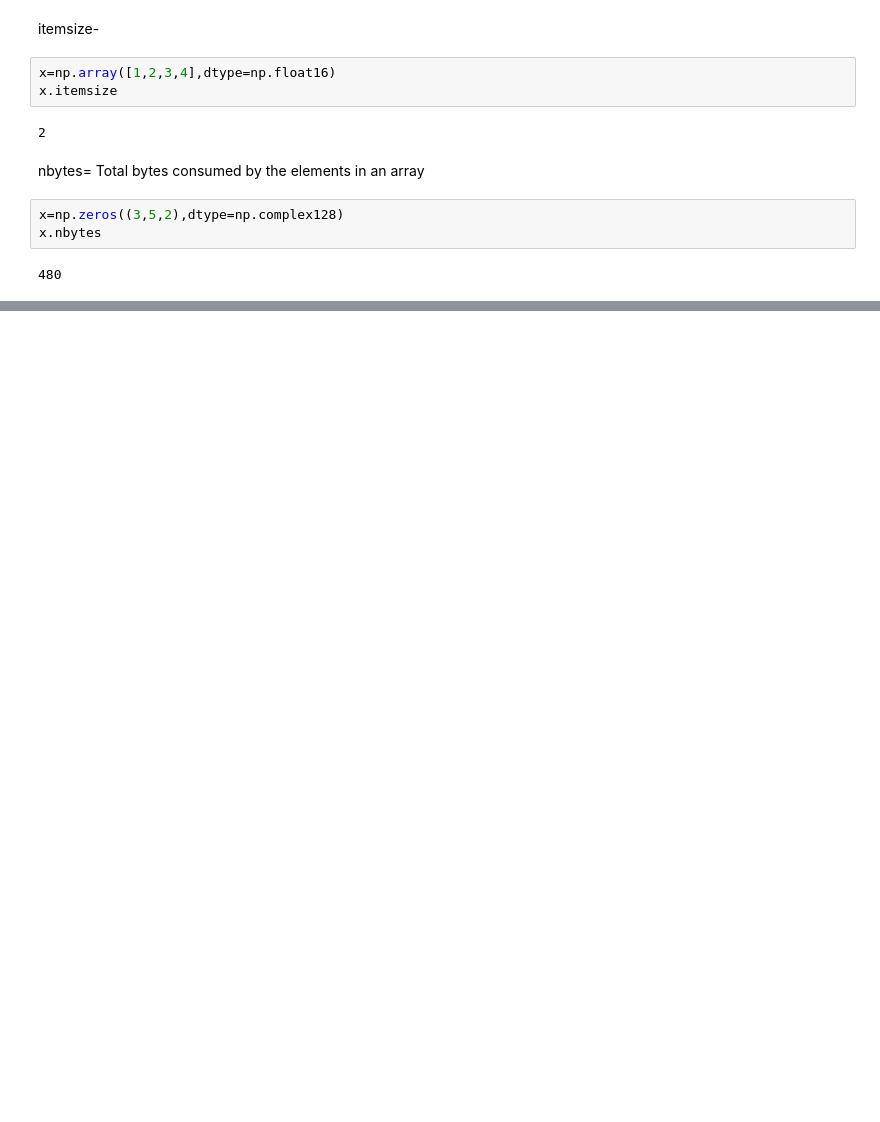
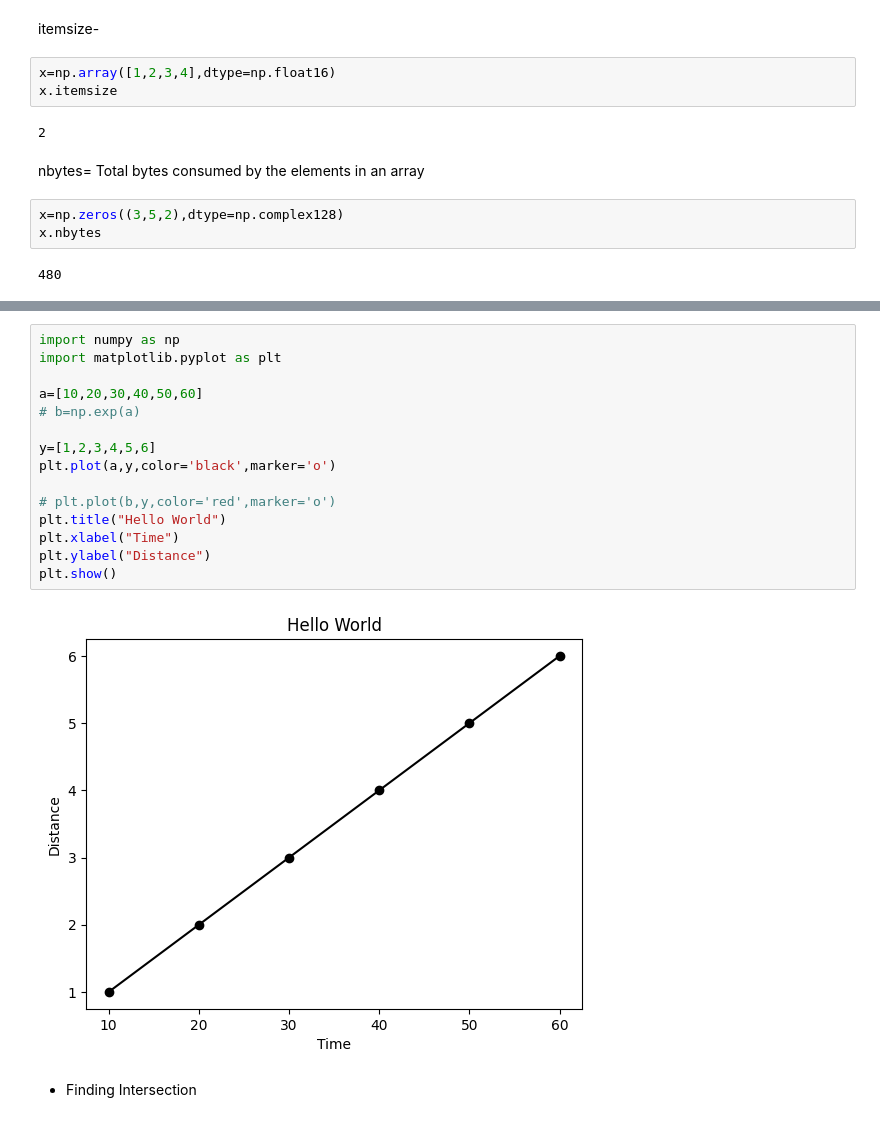
Before and after one commit to LANSPRESADO123/Artificial-Intelligence, a Jupyter notebook: Python/numpy.ipynb, the cells around one changed output, grey strips where cells are left out. Drawn from its saved outputs; the diff is of its cells as text; blank space fills up the shorter version.

```diff
--- a/Python/numpy.ipynb
+++ b/Python/numpy.ipynb
@@ -551,0 +930,19 @@ x.nbytes
+# %%
+import numpy as np
+import matplotlib.pyplot as plt
+
+a=[10,20,30,40,50,60]
+# b=np.exp(a)
+
+y=[1,2,3,4,5,6]
+plt.plot(a,y,color='black',marker='o')
+
+# plt.plot(b,y,color='red',marker='o')
+plt.title("Hello World")
+plt.xlabel("Time")
+plt.ylabel("Distance")
+plt.show()
+# %% [output]
+[figure, added]
+# %% [markdown]
+- Finding Intersection
```
Also changed, not shown: parts of 72 cells of this notebook, 4 other files.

__Task to complete__:
Where a line of the data holds the word "changed", copy that line.

__Answer space__:
Before and after one commit to LANSPRESADO123/Artificial-Intelligence, a Jupyter notebook: Python/numpy.ipynb, the cells around one changed output, grey strips where cells are left out. Drawn from its saved outputs; the diff is of its cells as text; blank space fills up the shorter version.
Also changed, not shown: parts of 72 cells of this notebook, 4 other files.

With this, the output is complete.